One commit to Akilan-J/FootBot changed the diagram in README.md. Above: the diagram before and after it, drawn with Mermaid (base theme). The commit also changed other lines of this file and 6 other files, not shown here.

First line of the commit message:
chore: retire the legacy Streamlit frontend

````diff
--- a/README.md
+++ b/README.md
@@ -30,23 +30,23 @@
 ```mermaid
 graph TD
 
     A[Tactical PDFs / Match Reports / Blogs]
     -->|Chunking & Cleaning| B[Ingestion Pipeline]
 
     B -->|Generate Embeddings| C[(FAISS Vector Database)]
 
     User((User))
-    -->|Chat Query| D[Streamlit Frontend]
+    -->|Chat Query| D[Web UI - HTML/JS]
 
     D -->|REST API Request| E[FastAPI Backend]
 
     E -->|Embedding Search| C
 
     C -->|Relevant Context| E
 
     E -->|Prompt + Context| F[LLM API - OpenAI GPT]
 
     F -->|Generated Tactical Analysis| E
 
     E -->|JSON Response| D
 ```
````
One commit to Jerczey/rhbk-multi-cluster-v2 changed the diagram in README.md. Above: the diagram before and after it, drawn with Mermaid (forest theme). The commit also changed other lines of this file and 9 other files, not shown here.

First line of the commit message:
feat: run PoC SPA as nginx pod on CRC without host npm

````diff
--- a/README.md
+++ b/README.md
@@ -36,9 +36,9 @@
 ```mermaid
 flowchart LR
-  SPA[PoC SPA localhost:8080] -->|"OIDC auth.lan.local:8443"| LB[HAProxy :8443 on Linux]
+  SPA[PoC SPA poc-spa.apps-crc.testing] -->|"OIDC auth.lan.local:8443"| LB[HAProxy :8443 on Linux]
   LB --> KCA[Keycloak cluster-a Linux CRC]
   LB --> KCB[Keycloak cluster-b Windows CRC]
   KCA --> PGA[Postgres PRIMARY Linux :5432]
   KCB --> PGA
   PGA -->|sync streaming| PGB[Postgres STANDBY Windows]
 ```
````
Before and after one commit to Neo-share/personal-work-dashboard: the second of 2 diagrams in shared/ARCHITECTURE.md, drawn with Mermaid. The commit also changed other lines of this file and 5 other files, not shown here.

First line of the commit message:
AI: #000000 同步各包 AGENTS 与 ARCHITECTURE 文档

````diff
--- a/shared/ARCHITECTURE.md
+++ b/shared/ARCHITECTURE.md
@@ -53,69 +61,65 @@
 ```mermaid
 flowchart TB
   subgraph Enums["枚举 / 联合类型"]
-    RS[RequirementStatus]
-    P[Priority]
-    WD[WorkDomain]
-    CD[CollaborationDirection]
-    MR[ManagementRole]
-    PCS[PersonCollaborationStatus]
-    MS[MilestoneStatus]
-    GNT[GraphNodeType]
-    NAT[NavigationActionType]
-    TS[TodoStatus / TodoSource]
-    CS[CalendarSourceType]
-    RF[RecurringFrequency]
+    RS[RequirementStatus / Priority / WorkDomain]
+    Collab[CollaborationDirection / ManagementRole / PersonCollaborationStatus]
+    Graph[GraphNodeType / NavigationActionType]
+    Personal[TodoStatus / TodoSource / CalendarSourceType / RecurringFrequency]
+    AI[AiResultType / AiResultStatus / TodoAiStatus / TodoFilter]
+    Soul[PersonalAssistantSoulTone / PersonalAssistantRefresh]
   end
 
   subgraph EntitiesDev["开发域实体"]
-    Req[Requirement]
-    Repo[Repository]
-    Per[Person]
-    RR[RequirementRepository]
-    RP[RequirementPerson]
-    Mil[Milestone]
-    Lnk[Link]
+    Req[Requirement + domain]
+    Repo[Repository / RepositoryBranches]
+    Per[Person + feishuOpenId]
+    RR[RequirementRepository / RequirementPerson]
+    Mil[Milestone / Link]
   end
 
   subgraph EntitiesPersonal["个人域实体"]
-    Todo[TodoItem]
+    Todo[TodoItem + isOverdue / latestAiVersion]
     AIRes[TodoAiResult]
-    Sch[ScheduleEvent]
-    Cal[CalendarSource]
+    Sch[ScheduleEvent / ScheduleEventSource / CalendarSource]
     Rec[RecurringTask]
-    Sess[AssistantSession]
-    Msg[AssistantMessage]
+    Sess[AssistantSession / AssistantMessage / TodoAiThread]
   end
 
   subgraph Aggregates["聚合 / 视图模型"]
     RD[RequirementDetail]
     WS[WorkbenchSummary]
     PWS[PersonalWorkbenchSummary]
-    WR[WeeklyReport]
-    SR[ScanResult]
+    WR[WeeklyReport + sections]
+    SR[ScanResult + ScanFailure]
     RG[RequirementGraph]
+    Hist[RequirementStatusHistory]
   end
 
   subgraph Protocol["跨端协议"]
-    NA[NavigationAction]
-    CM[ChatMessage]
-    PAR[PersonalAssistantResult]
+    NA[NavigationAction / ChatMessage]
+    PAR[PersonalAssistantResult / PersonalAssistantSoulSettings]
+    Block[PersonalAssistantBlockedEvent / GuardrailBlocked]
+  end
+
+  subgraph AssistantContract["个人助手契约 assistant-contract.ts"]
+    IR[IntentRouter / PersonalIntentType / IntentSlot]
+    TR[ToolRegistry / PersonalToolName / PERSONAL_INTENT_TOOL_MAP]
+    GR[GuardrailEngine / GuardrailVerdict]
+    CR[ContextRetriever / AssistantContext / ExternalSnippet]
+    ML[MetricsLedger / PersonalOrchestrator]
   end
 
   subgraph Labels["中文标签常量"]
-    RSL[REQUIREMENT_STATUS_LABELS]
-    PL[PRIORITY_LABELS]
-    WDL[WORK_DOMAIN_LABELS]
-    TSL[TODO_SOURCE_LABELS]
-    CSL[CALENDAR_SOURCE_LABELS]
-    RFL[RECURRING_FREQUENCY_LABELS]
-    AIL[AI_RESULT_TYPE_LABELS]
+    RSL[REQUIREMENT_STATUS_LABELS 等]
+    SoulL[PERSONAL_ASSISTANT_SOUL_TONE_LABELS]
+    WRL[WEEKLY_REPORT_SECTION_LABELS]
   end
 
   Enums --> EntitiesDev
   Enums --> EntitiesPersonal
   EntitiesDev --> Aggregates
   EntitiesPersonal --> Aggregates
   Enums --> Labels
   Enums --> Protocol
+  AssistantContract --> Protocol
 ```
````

********************

The number alone is the answer: work out how many lines in the data contain "Linux".

## Solved exercise
4